**Work instruction**
Copy the data precisely, character for character, and leave out every picture.

**Data items**
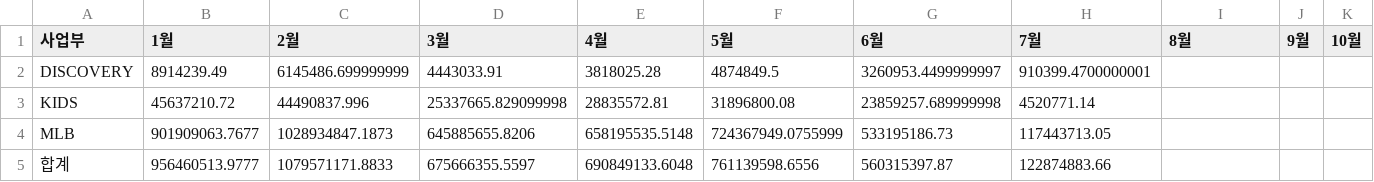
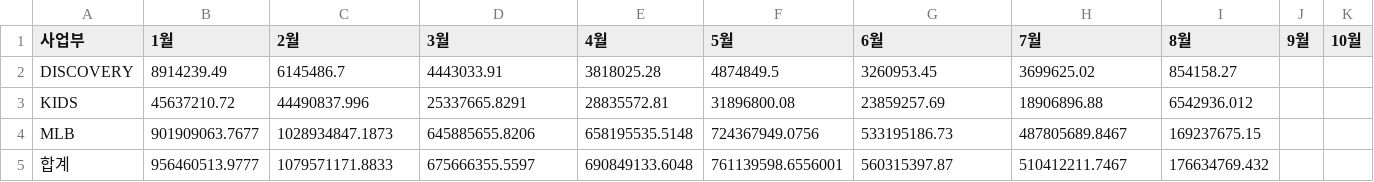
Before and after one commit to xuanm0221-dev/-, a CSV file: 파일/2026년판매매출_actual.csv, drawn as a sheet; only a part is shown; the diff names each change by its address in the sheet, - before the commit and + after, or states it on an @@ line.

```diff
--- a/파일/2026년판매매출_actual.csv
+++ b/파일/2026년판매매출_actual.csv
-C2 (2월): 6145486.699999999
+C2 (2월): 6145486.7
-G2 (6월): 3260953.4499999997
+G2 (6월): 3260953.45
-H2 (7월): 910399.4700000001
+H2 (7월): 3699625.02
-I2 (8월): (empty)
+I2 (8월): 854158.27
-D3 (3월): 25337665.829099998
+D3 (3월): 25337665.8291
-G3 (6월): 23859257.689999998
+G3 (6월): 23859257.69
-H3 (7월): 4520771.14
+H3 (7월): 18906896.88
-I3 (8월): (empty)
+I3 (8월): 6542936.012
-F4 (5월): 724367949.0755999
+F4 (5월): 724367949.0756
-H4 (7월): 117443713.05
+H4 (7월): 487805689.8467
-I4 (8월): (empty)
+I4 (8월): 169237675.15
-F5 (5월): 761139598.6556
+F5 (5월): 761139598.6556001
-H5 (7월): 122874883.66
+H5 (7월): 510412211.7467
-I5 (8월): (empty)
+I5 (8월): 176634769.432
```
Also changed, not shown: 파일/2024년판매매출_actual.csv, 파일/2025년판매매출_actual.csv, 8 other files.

**Solution to the exercise**
Before and after one commit to xuanm0221-dev/-, a CSV file: 파일/2026년판매매출_actual.csv, drawn as a sheet; only a part is shown; the diff names each change by its address in the sheet, - before the commit and + after, or states it on an @@ line.

```diff
--- a/파일/2026년판매매출_actual.csv
+++ b/파일/2026년판매매출_actual.csv
-C2 (2월): 6145486.699999999
+C2 (2월): 6145486.7
-G2 (6월): 3260953.4499999997
+G2 (6월): 3260953.45
-H2 (7월): 910399.4700000001
+H2 (7월): 3699625.02
-I2 (8월): (empty)
+I2 (8월): 854158.27
-D3 (3월): 25337665.829099998
+D3 (3월): 25337665.8291
-G3 (6월): 23859257.689999998
+G3 (6월): 23859257.69
-H3 (7월): 4520771.14
+H3 (7월): 18906896.88
-I3 (8월): (empty)
+I3 (8월): 6542936.012
-F4 (5월): 724367949.0755999
+F4 (5월): 724367949.0756
-H4 (7월): 117443713.05
+H4 (7월): 487805689.8467
-I4 (8월): (empty)
+I4 (8월): 169237675.15
-F5 (5월): 761139598.6556
+F5 (5월): 761139598.6556001
-H5 (7월): 122874883.66
+H5 (7월): 510412211.7467
-I5 (8월): (empty)
+I5 (8월): 176634769.432
```
Also changed, not shown: 파일/2024년판매매출_actual.csv, 파일/2025년판매매출_actual.csv, 8 other files.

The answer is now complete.